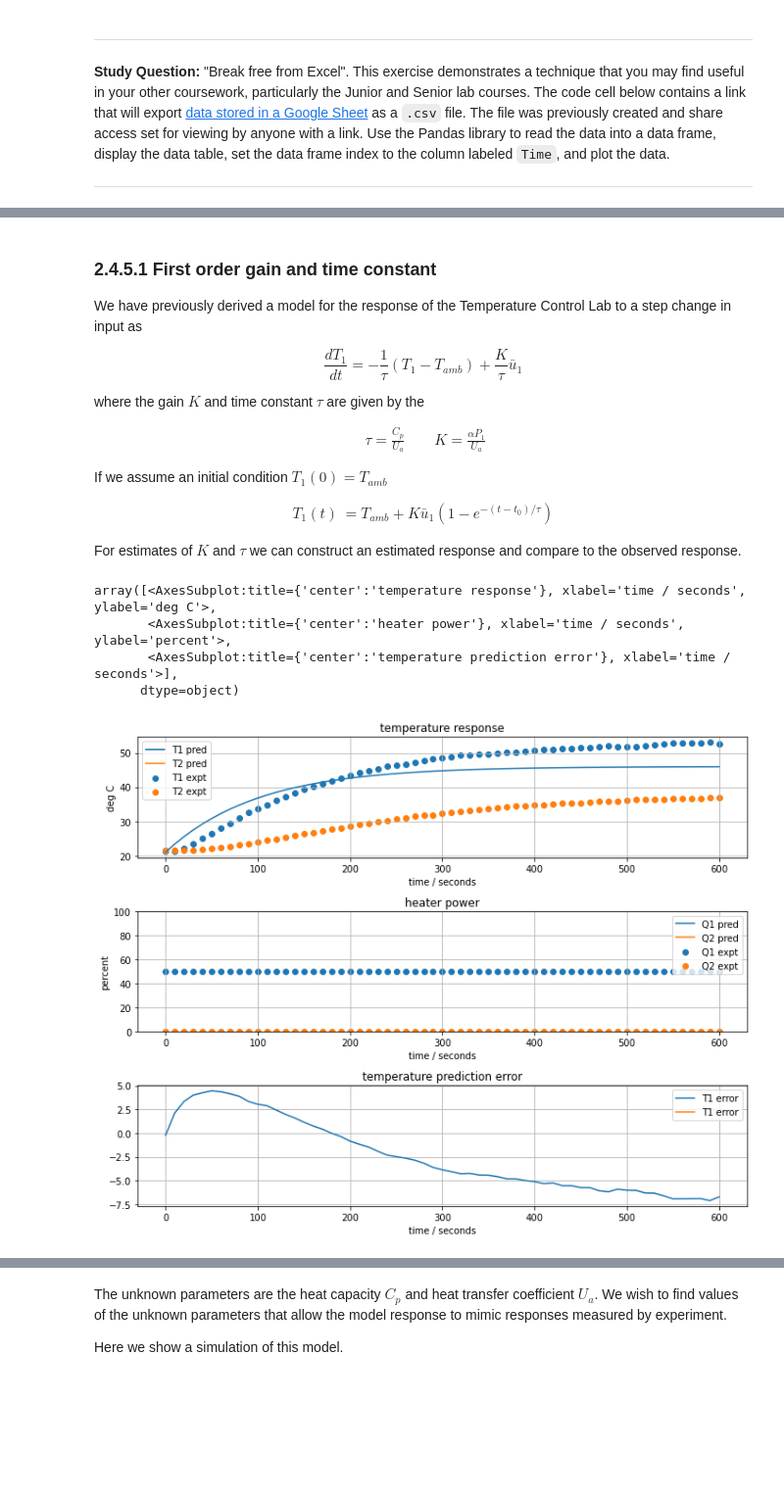
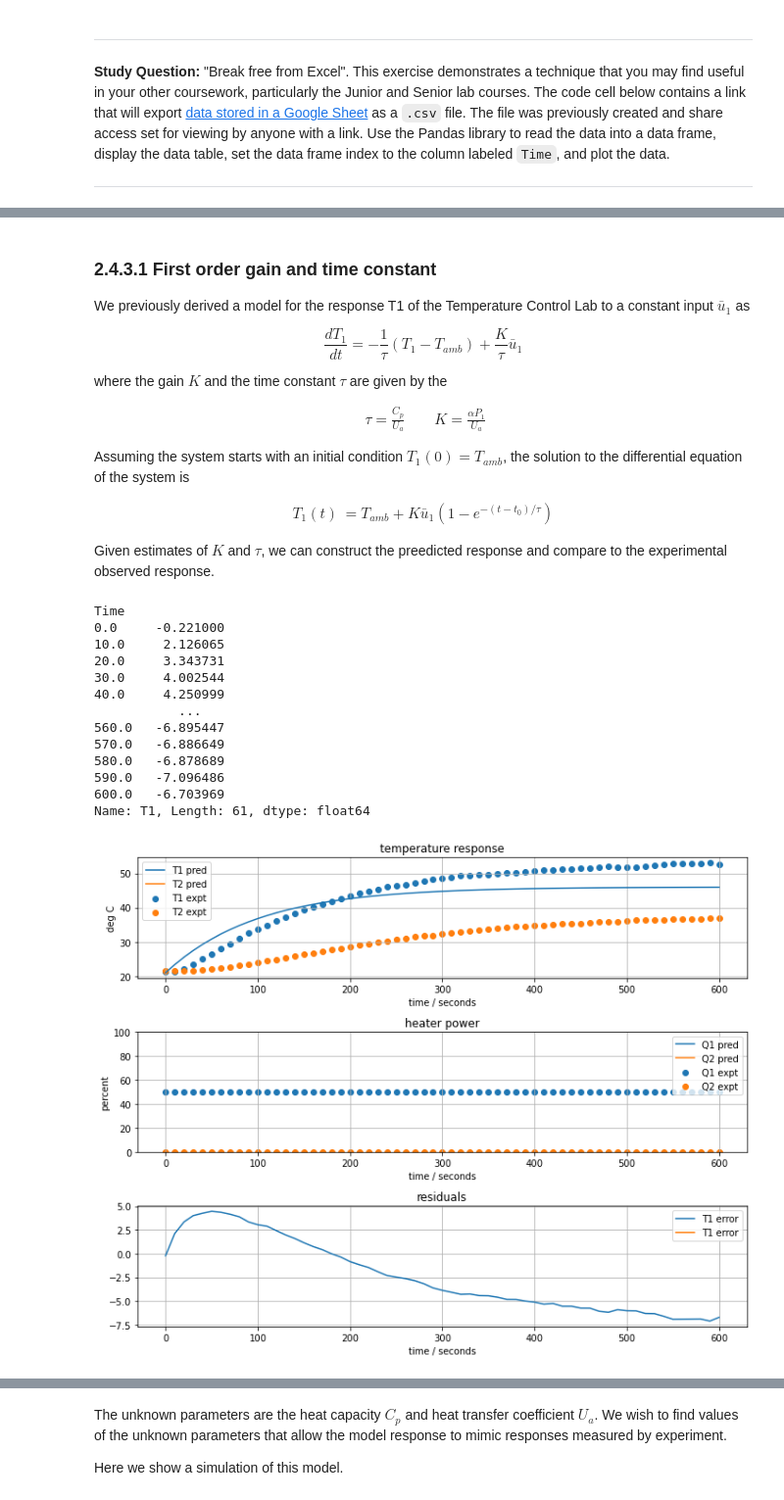
Before and after one commit to jckantor/cbe30338-2021, a Jupyter notebook: docs/02.04-Model-Identification.ipynb, the cells around one changed output, grey strips where cells are left out. Shown at 98% size. Cells and saved outputs as stored; diff of their text form; code cells hidden in the pictures; blank space fills up the shorter version.

```diff
--- a/docs/02.04-Model-Identification.ipynb
+++ b/docs/02.04-Model-Identification.ipynb
@@ -167,7 +129,7 @@ def plot_data(expt, pred):
     # third plot axes
     ax[2].plot(t_expt, pred["T1"]-expt["T1"], label="T1 error")
     ax[2].plot(t_expt, pred["T2"]-expt["T2"], label="T1 error")
-    ax[2].set_title("temperature prediction error")
+    ax[2].set_title("residuals")
 
     # things to do for every plot axes
     for a in ax:
@@ -177,8 +139,7 @@ def plot_data(expt, pred):
 
     plt.tight_layout()
 
-    # return list of axes so to allow additional information to be added
-    return ax
+    return
 
 # demonstrate by comparing experimental data to itself
 plot_data(expt, expt);
@@ -189,45 +150,69 @@ plot_data(expt, expt);
 # %% [markdown]
-### 2.4.5.1 First order gain and time constant
+### 2.4.3.1 First order gain and time constant
 
-We have previously derived a model for the response of the Temperature Control Lab to a step change in input as
+We previously derived a model for the response T1 of the Temperature Control Lab to a constant input $\bar{u}_1$ as
 
 $$\frac{dT_1}{dt} = -\frac{1}{\tau}(T_1 - T_{amb})+ \frac{K}{\tau}\bar{u}_1$$
 
-where the gain $K$ and time constant $\tau$ are given by the
+where the gain $K$ and the time constant $\tau$ are given by the
 
 \begin{align}
 \tau = \frac{C_p}{U_a} \qquad
 K = \frac{\alpha P_1}{U_a}
 \end{align}
 
-If we assume an initial condition $T_1(0) = T_{amb}$
+Assuming the system starts with an initial condition $T_1(0) = T_{amb}$, the solution to the differential equation of the system is
 
 \begin{align}
 T_1(t) & = T_{amb}  + K\bar{u}_{1}(1 - e^{-(t-t_0)/\tau})
 \end{align}
 
-For estimates of $K$ and $\tau$ we can construct an estimated response and compare to the observed response.
+Given estimates of $K$ and $\tau$, we can construct the preedicted response and compare to the experimental observed response.
 # %%
 # known parameters
 T_amb = 21
 u1bar = expt["Q1"].mean()
+t_expt = expt.index
 
 # adjustable model parameters
 K = 0.5
 tau = 100
 
-# create a prediction
-pred = pd.DataFrame(columns=["T1", "T2", "Q1", "Q2"], index=t_expt)
-pred["T1"] = T_amb + K*u1bar*(1 - np.exp(-t_expt/tau))
+# create function to create predictions and return residuals
+def model_first_order(param, plot=False):
+    # unpack list of parameters into variables
+    K, tau = param
+
+    # create empty prediction data frame
+    pred = pd.DataFrame(columns=["T1", "T2", "Q1", "Q2"], index=t_expt)
+
+    # calculation prediction
+    pred["T1"] = T_amb + K*u1bar*(1 - np.exp(-t_expt/tau))
+
+    # plot if desired
+    if plot:
+        plot_data(expt, pred)
+
+    # return residual difference between prediction and experiment
+    return pred["T1"] - expt["T1"]
 
 # compare prediction to experiment
-plot_data(expt, pred)
+model_first_order([K, tau], True)
 # %% [output]
-array([<AxesSubplot:title={'center':'temperature response'}, xlabel='time / seconds', ylabel='deg C'>,
-       <AxesSubplot:title={'center':'heater power'}, xlabel='time / seconds', ylabel='percent'>,
-       <AxesSubplot:title={'center':'temperature prediction error'}, xlabel='time / seconds'>],
-      dtype=object)
+Time
+0.0     -0.221000
+10.0     2.126065
+20.0     3.343731
+30.0     4.002544
+40.0     4.250999
+           ...
+560.0   -6.895447
+570.0   -6.886649
+580.0   -6.878689
+590.0   -7.096486
+600.0   -6.703969
+Name: T1, Length: 61, dtype: float64
-[figure, old version]
+[figure, new version]
 # %% [markdown]
 <hr>
 
```
Also changed, not shown: parts of 44 cells of this notebook, 19 other files.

**Task item**: From the first line to the last, repeat the material exactly, but drop the pictures.

**Expected output**:
Before and after one commit to jckantor/cbe30338-2021, a Jupyter notebook: docs/02.04-Model-Identification.ipynb, the cells around one changed output, grey strips where cells are left out. Shown at 98% size. Cells and saved outputs as stored; diff of their text form; code cells hidden in the pictures; blank space fills up the shorter version.

```diff
--- a/docs/02.04-Model-Identification.ipynb
+++ b/docs/02.04-Model-Identification.ipynb
@@ -167,7 +129,7 @@ def plot_data(expt, pred):
     # third plot axes
     ax[2].plot(t_expt, pred["T1"]-expt["T1"], label="T1 error")
     ax[2].plot(t_expt, pred["T2"]-expt["T2"], label="T1 error")
-    ax[2].set_title("temperature prediction error")
+    ax[2].set_title("residuals")
 
     # things to do for every plot axes
     for a in ax:
@@ -177,8 +139,7 @@ def plot_data(expt, pred):
 
     plt.tight_layout()
 
-    # return list of axes so to allow additional information to be added
-    return ax
+    return
 
 # demonstrate by comparing experimental data to itself
 plot_data(expt, expt);
@@ -189,45 +150,69 @@ plot_data(expt, expt);
 # %% [markdown]
-### 2.4.5.1 First order gain and time constant
+### 2.4.3.1 First order gain and time constant
 
-We have previously derived a model for the response of the Temperature Control Lab to a step change in input as
+We previously derived a model for the response T1 of the Temperature Control Lab to a constant input $\bar{u}_1$ as
 
 $$\frac{dT_1}{dt} = -\frac{1}{\tau}(T_1 - T_{amb})+ \frac{K}{\tau}\bar{u}_1$$
 
-where the gain $K$ and time constant $\tau$ are given by the
+where the gain $K$ and the time constant $\tau$ are given by the
 
 \begin{align}
 \tau = \frac{C_p}{U_a} \qquad
 K = \frac{\alpha P_1}{U_a}
 \end{align}
 
-If we assume an initial condition $T_1(0) = T_{amb}$
+Assuming the system starts with an initial condition $T_1(0) = T_{amb}$, the solution to the differential equation of the system is
 
 \begin{align}
 T_1(t) & = T_{amb}  + K\bar{u}_{1}(1 - e^{-(t-t_0)/\tau})
 \end{align}
 
-For estimates of $K$ and $\tau$ we can construct an estimated response and compare to the observed response.
+Given estimates of $K$ and $\tau$, we can construct the preedicted response and compare to the experimental observed response.
 # %%
 # known parameters
 T_amb = 21
 u1bar = expt["Q1"].mean()
+t_expt = expt.index
 
 # adjustable model parameters
 K = 0.5
 tau = 100
 
-# create a prediction
-pred = pd.DataFrame(columns=["T1", "T2", "Q1", "Q2"], index=t_expt)
-pred["T1"] = T_amb + K*u1bar*(1 - np.exp(-t_expt/tau))
+# create function to create predictions and return residuals
+def model_first_order(param, plot=False):
+    # unpack list of parameters into variables
+    K, tau = param
+
+    # create empty prediction data frame
+    pred = pd.DataFrame(columns=["T1", "T2", "Q1", "Q2"], index=t_expt)
+
+    # calculation prediction
+    pred["T1"] = T_amb + K*u1bar*(1 - np.exp(-t_expt/tau))
+
+    # plot if desired
+    if plot:
+        plot_data(expt, pred)
+
+    # return residual difference between prediction and experiment
+    return pred["T1"] - expt["T1"]
 
 # compare prediction to experiment
-plot_data(expt, pred)
+model_first_order([K, tau], True)
 # %% [output]
-array([<AxesSubplot:title={'center':'temperature response'}, xlabel='time / seconds', ylabel='deg C'>,
-       <AxesSubplot:title={'center':'heater power'}, xlabel='time / seconds', ylabel='percent'>,
-       <AxesSubplot:title={'center':'temperature prediction error'}, xlabel='time / seconds'>],
-      dtype=object)
+Time
+0.0     -0.221000
+10.0     2.126065
+20.0     3.343731
+30.0     4.002544
+40.0     4.250999
+           ...
+560.0   -6.895447
+570.0   -6.886649
+580.0   -6.878689
+590.0   -7.096486
+600.0   -6.703969
+Name: T1, Length: 61, dtype: float64
-[figure, old version]
+[figure, new version]
 # %% [markdown]
 <hr>
 
```
Also changed, not shown: parts of 44 cells of this notebook, 19 other files.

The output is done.